Set down all of the records below exactly, please, omitting the images.

####################

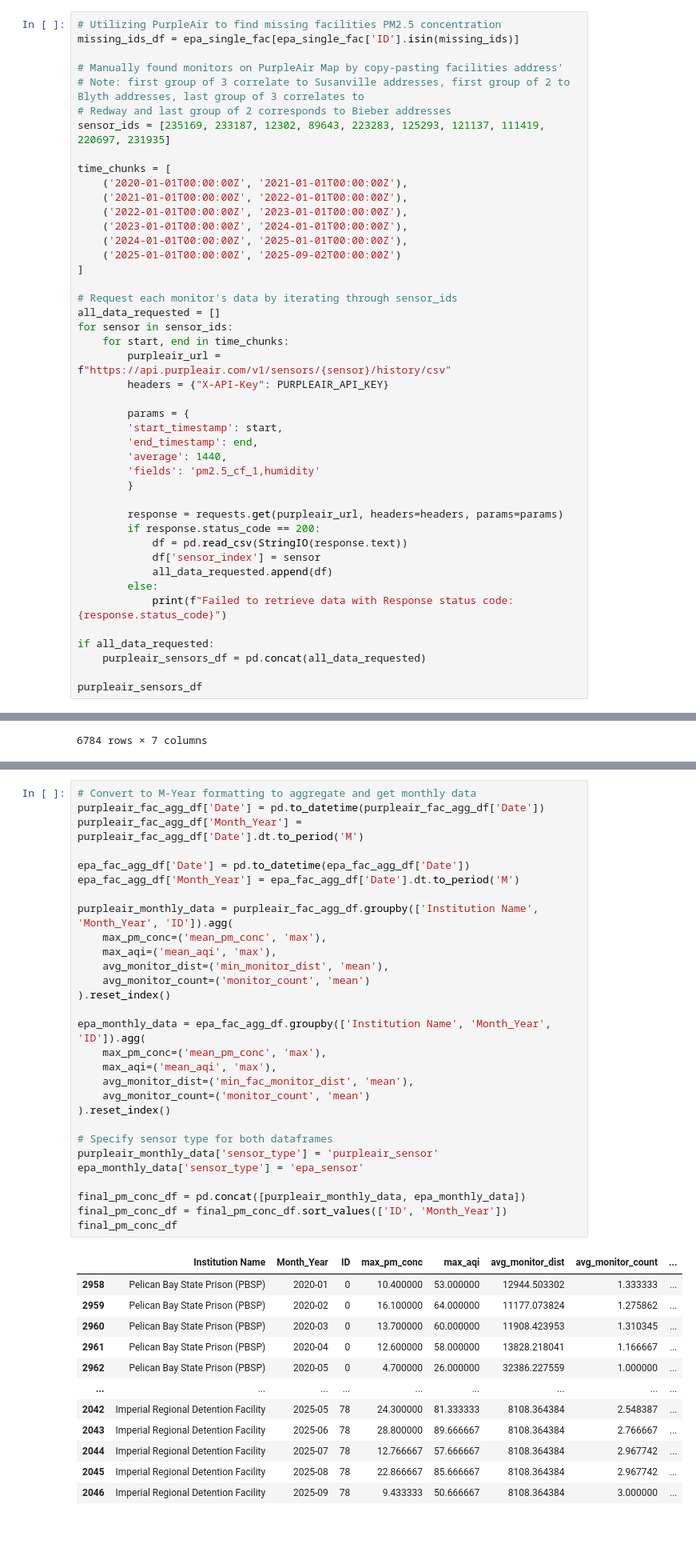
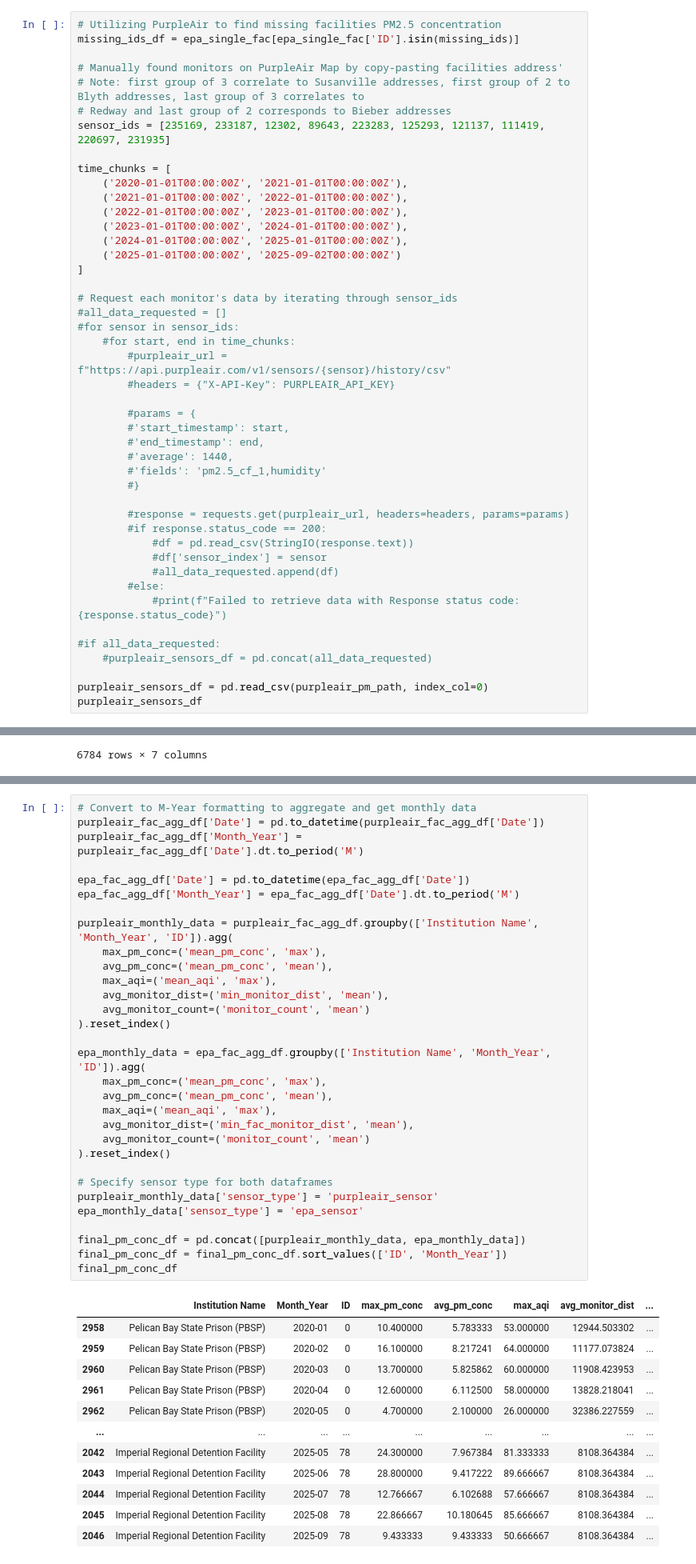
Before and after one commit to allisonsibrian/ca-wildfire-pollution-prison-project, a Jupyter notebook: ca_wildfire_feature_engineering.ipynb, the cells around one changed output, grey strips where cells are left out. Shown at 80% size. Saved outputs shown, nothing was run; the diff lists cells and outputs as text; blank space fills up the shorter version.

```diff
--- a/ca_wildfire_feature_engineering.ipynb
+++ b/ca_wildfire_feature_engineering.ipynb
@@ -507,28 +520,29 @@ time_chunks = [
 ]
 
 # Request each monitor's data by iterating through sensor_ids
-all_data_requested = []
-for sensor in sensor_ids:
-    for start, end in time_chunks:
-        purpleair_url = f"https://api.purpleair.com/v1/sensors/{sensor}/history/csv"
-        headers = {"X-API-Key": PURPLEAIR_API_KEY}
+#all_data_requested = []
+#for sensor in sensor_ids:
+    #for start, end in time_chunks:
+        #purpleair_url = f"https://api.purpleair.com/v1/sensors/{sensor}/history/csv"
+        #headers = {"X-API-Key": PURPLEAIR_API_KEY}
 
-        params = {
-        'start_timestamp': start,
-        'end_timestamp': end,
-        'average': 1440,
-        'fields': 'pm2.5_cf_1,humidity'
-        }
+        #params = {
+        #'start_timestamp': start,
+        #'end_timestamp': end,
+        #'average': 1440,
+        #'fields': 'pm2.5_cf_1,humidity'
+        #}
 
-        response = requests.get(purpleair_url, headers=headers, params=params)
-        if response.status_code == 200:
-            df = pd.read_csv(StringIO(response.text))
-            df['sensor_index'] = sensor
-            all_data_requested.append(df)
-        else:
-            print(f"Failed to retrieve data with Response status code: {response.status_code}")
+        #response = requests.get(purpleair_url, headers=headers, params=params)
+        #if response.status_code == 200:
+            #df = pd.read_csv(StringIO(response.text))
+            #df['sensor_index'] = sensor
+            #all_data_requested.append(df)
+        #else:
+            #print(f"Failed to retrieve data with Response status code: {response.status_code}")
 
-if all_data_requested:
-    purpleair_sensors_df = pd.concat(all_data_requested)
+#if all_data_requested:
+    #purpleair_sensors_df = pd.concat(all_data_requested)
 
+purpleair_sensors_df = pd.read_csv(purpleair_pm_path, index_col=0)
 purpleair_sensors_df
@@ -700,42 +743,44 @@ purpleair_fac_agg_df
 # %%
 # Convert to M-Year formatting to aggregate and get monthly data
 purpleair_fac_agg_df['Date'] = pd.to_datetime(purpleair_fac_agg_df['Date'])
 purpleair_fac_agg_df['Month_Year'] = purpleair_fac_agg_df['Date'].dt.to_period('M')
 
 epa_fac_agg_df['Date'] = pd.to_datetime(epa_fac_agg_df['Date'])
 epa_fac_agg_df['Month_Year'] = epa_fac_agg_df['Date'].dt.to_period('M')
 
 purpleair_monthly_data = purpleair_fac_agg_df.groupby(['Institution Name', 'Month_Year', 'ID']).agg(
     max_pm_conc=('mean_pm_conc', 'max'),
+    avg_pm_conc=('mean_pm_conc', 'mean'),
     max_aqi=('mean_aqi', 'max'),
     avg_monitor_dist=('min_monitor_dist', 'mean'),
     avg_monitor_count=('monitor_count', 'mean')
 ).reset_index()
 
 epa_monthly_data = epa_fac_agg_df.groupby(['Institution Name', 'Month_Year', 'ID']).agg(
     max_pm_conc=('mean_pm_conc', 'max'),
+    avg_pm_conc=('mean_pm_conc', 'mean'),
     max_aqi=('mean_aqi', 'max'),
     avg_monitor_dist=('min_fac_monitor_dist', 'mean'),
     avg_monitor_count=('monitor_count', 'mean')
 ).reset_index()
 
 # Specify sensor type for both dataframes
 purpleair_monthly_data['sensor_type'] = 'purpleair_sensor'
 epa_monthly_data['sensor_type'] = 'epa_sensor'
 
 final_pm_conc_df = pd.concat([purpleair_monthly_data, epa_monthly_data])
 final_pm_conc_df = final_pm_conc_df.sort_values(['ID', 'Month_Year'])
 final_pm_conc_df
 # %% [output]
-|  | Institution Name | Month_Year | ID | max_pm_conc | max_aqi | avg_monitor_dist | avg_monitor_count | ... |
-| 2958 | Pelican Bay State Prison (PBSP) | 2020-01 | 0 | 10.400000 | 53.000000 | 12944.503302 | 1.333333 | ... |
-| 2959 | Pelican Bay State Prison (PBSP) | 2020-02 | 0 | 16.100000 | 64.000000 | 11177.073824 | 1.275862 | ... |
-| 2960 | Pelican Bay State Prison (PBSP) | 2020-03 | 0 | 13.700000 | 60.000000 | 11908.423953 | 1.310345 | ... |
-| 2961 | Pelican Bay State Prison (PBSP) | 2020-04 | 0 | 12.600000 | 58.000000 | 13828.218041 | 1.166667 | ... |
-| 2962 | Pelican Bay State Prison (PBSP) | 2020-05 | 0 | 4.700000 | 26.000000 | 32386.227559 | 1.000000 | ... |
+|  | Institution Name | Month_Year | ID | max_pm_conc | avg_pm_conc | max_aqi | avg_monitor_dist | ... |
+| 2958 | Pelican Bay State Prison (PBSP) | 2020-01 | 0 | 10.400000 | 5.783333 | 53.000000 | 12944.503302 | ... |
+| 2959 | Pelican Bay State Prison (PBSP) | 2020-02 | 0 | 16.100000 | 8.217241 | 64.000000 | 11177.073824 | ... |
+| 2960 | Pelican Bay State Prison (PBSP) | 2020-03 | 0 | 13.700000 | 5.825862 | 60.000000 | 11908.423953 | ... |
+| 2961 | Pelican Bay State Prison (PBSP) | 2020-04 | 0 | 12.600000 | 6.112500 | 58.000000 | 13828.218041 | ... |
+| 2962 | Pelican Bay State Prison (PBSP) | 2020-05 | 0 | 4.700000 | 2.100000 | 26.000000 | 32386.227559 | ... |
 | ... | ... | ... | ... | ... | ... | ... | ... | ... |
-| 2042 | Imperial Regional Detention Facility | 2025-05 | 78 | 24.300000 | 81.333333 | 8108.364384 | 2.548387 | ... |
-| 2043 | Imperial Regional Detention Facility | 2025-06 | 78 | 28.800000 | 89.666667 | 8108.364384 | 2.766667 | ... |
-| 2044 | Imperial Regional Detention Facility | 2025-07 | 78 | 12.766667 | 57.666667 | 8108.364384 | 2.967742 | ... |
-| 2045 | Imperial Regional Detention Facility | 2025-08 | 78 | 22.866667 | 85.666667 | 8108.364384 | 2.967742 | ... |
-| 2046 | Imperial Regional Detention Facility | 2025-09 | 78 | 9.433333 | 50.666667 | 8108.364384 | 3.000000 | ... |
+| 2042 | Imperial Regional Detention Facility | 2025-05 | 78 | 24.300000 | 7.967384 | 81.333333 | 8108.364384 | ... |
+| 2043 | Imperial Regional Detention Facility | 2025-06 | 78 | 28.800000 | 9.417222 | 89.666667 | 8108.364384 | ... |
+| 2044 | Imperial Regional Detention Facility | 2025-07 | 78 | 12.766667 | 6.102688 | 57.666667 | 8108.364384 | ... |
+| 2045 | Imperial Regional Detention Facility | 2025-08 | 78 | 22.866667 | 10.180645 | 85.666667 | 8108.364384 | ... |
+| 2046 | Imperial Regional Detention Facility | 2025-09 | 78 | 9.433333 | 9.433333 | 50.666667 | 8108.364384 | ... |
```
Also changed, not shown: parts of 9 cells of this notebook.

####################

# [Result for this exercise]
Before and after one commit to allisonsibrian/ca-wildfire-pollution-prison-project, a Jupyter notebook: ca_wildfire_feature_engineering.ipynb, the cells around one changed output, grey strips where cells are left out. Shown at 80% size. Saved outputs shown, nothing was run; the diff lists cells and outputs as text; blank space fills up the shorter version.

```diff
--- a/ca_wildfire_feature_engineering.ipynb
+++ b/ca_wildfire_feature_engineering.ipynb
@@ -507,28 +520,29 @@ time_chunks = [
 ]
 
 # Request each monitor's data by iterating through sensor_ids
-all_data_requested = []
-for sensor in sensor_ids:
-    for start, end in time_chunks:
-        purpleair_url = f"https://api.purpleair.com/v1/sensors/{sensor}/history/csv"
-        headers = {"X-API-Key": PURPLEAIR_API_KEY}
+#all_data_requested = []
+#for sensor in sensor_ids:
+    #for start, end in time_chunks:
+        #purpleair_url = f"https://api.purpleair.com/v1/sensors/{sensor}/history/csv"
+        #headers = {"X-API-Key": PURPLEAIR_API_KEY}
 
-        params = {
-        'start_timestamp': start,
-        'end_timestamp': end,
-        'average': 1440,
-        'fields': 'pm2.5_cf_1,humidity'
-        }
+        #params = {
+        #'start_timestamp': start,
+        #'end_timestamp': end,
+        #'average': 1440,
+        #'fields': 'pm2.5_cf_1,humidity'
+        #}
 
-        response = requests.get(purpleair_url, headers=headers, params=params)
-        if response.status_code == 200:
-            df = pd.read_csv(StringIO(response.text))
-            df['sensor_index'] = sensor
-            all_data_requested.append(df)
-        else:
-            print(f"Failed to retrieve data with Response status code: {response.status_code}")
+        #response = requests.get(purpleair_url, headers=headers, params=params)
+        #if response.status_code == 200:
+            #df = pd.read_csv(StringIO(response.text))
+            #df['sensor_index'] = sensor
+            #all_data_requested.append(df)
+        #else:
+            #print(f"Failed to retrieve data with Response status code: {response.status_code}")
 
-if all_data_requested:
-    purpleair_sensors_df = pd.concat(all_data_requested)
+#if all_data_requested:
+    #purpleair_sensors_df = pd.concat(all_data_requested)
 
+purpleair_sensors_df = pd.read_csv(purpleair_pm_path, index_col=0)
 purpleair_sensors_df
@@ -700,42 +743,44 @@ purpleair_fac_agg_df
 # %%
 # Convert to M-Year formatting to aggregate and get monthly data
 purpleair_fac_agg_df['Date'] = pd.to_datetime(purpleair_fac_agg_df['Date'])
 purpleair_fac_agg_df['Month_Year'] = purpleair_fac_agg_df['Date'].dt.to_period('M')
 
 epa_fac_agg_df['Date'] = pd.to_datetime(epa_fac_agg_df['Date'])
 epa_fac_agg_df['Month_Year'] = epa_fac_agg_df['Date'].dt.to_period('M')
 
 purpleair_monthly_data = purpleair_fac_agg_df.groupby(['Institution Name', 'Month_Year', 'ID']).agg(
     max_pm_conc=('mean_pm_conc', 'max'),
+    avg_pm_conc=('mean_pm_conc', 'mean'),
     max_aqi=('mean_aqi', 'max'),
     avg_monitor_dist=('min_monitor_dist', 'mean'),
     avg_monitor_count=('monitor_count', 'mean')
 ).reset_index()
 
 epa_monthly_data = epa_fac_agg_df.groupby(['Institution Name', 'Month_Year', 'ID']).agg(
     max_pm_conc=('mean_pm_conc', 'max'),
+    avg_pm_conc=('mean_pm_conc', 'mean'),
     max_aqi=('mean_aqi', 'max'),
     avg_monitor_dist=('min_fac_monitor_dist', 'mean'),
     avg_monitor_count=('monitor_count', 'mean')
 ).reset_index()
 
 # Specify sensor type for both dataframes
 purpleair_monthly_data['sensor_type'] = 'purpleair_sensor'
 epa_monthly_data['sensor_type'] = 'epa_sensor'
 
 final_pm_conc_df = pd.concat([purpleair_monthly_data, epa_monthly_data])
 final_pm_conc_df = final_pm_conc_df.sort_values(['ID', 'Month_Year'])
 final_pm_conc_df
 # %% [output]
-|  | Institution Name | Month_Year | ID | max_pm_conc | max_aqi | avg_monitor_dist | avg_monitor_count | ... |
-| 2958 | Pelican Bay State Prison (PBSP) | 2020-01 | 0 | 10.400000 | 53.000000 | 12944.503302 | 1.333333 | ... |
-| 2959 | Pelican Bay State Prison (PBSP) | 2020-02 | 0 | 16.100000 | 64.000000 | 11177.073824 | 1.275862 | ... |
-| 2960 | Pelican Bay State Prison (PBSP) | 2020-03 | 0 | 13.700000 | 60.000000 | 11908.423953 | 1.310345 | ... |
-| 2961 | Pelican Bay State Prison (PBSP) | 2020-04 | 0 | 12.600000 | 58.000000 | 13828.218041 | 1.166667 | ... |
-| 2962 | Pelican Bay State Prison (PBSP) | 2020-05 | 0 | 4.700000 | 26.000000 | 32386.227559 | 1.000000 | ... |
+|  | Institution Name | Month_Year | ID | max_pm_conc | avg_pm_conc | max_aqi | avg_monitor_dist | ... |
+| 2958 | Pelican Bay State Prison (PBSP) | 2020-01 | 0 | 10.400000 | 5.783333 | 53.000000 | 12944.503302 | ... |
+| 2959 | Pelican Bay State Prison (PBSP) | 2020-02 | 0 | 16.100000 | 8.217241 | 64.000000 | 11177.073824 | ... |
+| 2960 | Pelican Bay State Prison (PBSP) | 2020-03 | 0 | 13.700000 | 5.825862 | 60.000000 | 11908.423953 | ... |
+| 2961 | Pelican Bay State Prison (PBSP) | 2020-04 | 0 | 12.600000 | 6.112500 | 58.000000 | 13828.218041 | ... |
+| 2962 | Pelican Bay State Prison (PBSP) | 2020-05 | 0 | 4.700000 | 2.100000 | 26.000000 | 32386.227559 | ... |
 | ... | ... | ... | ... | ... | ... | ... | ... | ... |
-| 2042 | Imperial Regional Detention Facility | 2025-05 | 78 | 24.300000 | 81.333333 | 8108.364384 | 2.548387 | ... |
-| 2043 | Imperial Regional Detention Facility | 2025-06 | 78 | 28.800000 | 89.666667 | 8108.364384 | 2.766667 | ... |
-| 2044 | Imperial Regional Detention Facility | 2025-07 | 78 | 12.766667 | 57.666667 | 8108.364384 | 2.967742 | ... |
-| 2045 | Imperial Regional Detention Facility | 2025-08 | 78 | 22.866667 | 85.666667 | 8108.364384 | 2.967742 | ... |
-| 2046 | Imperial Regional Detention Facility | 2025-09 | 78 | 9.433333 | 50.666667 | 8108.364384 | 3.000000 | ... |
+| 2042 | Imperial Regional Detention Facility | 2025-05 | 78 | 24.300000 | 7.967384 | 81.333333 | 8108.364384 | ... |
+| 2043 | Imperial Regional Detention Facility | 2025-06 | 78 | 28.800000 | 9.417222 | 89.666667 | 8108.364384 | ... |
+| 2044 | Imperial Regional Detention Facility | 2025-07 | 78 | 12.766667 | 6.102688 | 57.666667 | 8108.364384 | ... |
+| 2045 | Imperial Regional Detention Facility | 2025-08 | 78 | 22.866667 | 10.180645 | 85.666667 | 8108.364384 | ... |
+| 2046 | Imperial Regional Detention Facility | 2025-09 | 78 | 9.433333 | 9.433333 | 50.666667 | 8108.364384 | ... |
```
Also changed, not shown: parts of 9 cells of this notebook.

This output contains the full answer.